Filter the material below so that only lines containing "compaction" remain.

------ Records for the exercise ------

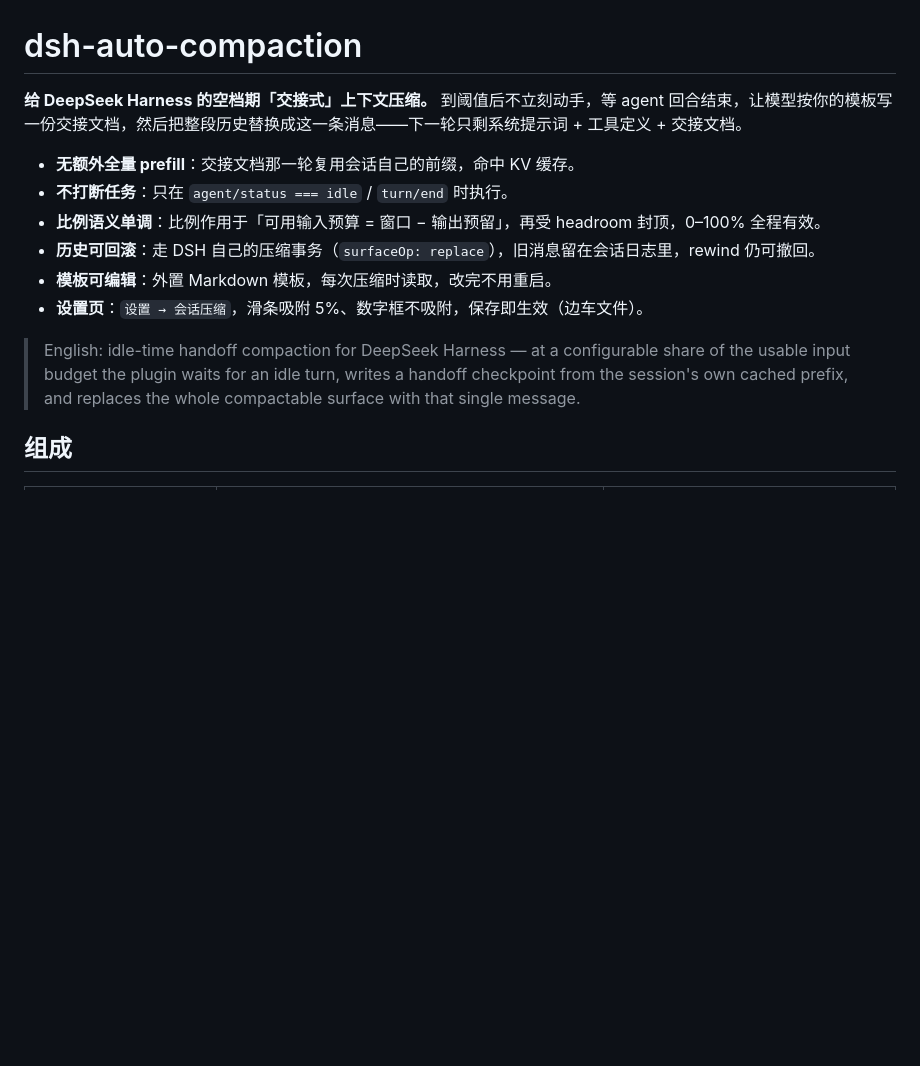
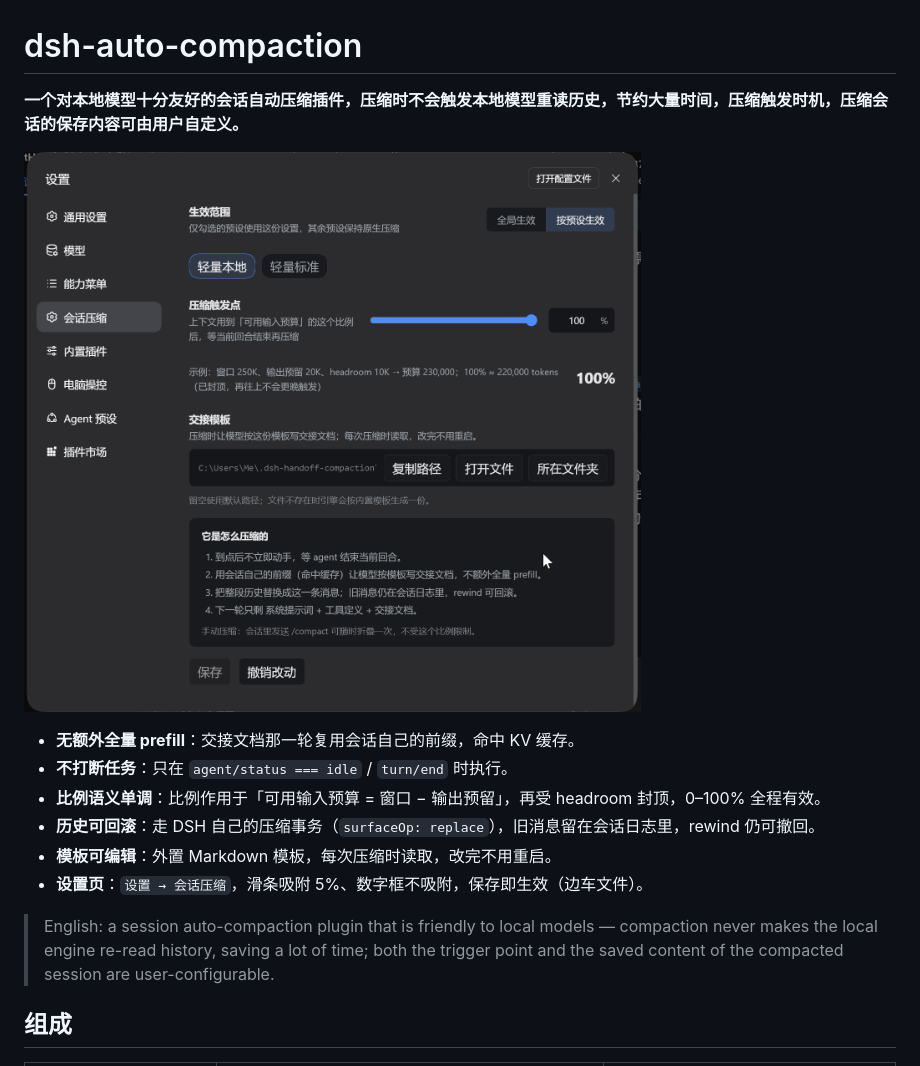
Before and after one commit to 1010231693/dsh-auto-compaction, a Markdown page: README.md, the part around the change. Drawn GitHub-style; pictures changed too: docs/settings.png (added); blank space fills up the shorter version.

Commit message:
docs: add settings screenshot and rewrite the intro copy

```diff
--- a/README.md
+++ b/README.md
@@ -1,6 +1,8 @@
 # dsh-auto-compaction
 
-**给 DeepSeek Harness 的空档期「交接式」上下文压缩。** 到阈值后不立刻动手，等 agent 回合结束，让模型按你的模板写一份交接文档，然后把整段历史替换成这一条消息——下一轮只剩系统提示词 + 工具定义 + 交接文档。
+**一个对本地模型十分友好的会话自动压缩插件，压缩时不会触发本地模型重读历史，节约大量时间，压缩触发时机，压缩会话的保存内容可由用户自定义。**
+
+![设置 → 会话压缩](docs/settings.png)
 
 - **无额外全量 prefill**：交接文档那一轮复用会话自己的前缀，命中 KV 缓存。
 - **不打断任务**：只在 `agent/status === idle` / `turn/end` 时执行。
@@ -9,7 +11,7 @@
 - **模板可编辑**：外置 Markdown 模板，每次压缩时读取，改完不用重启。
 - **设置页**：`设置 → 会话压缩`，滑条吸附 5%、数字框不吸附，保存即生效（边车文件）。
 
-> English: idle-time handoff compaction for DeepSeek Harness — at a configurable share of the usable input budget the plugin waits for an idle turn, writes a handoff checkpoint from the session's own cached prefix, and replaces the whole compactable surface with that single message.
+> English: a session auto-compaction plugin that is friendly to local models — compaction never makes the local engine re-read history, saving a lot of time; both the trigger point and the saved content of the compacted session are user-configurable.
 
 ## 组成
 
```
Also changed, not shown: 2 other files.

------

- **Answer to this problem**
Before and after one commit to 1010231693/dsh-auto-compaction, a Markdown page: README.md, the part around the change. Drawn GitHub-style; pictures changed too: docs/settings.png (added); blank space fills up the shorter version.
 # dsh-auto-compaction
-> English: idle-time handoff compaction for DeepSeek Harness — at a configurable share of the usable input budget the plugin waits for an idle turn, writes a handoff checkpoint from the session's own cached prefix, and replaces the whole compactable surface with that single message.
+> English: a session auto-compaction plugin that is friendly to local models — compaction never makes the local engine re-read history, saving a lot of time; both the trigger point and the saved content of the compacted session are user-configurable.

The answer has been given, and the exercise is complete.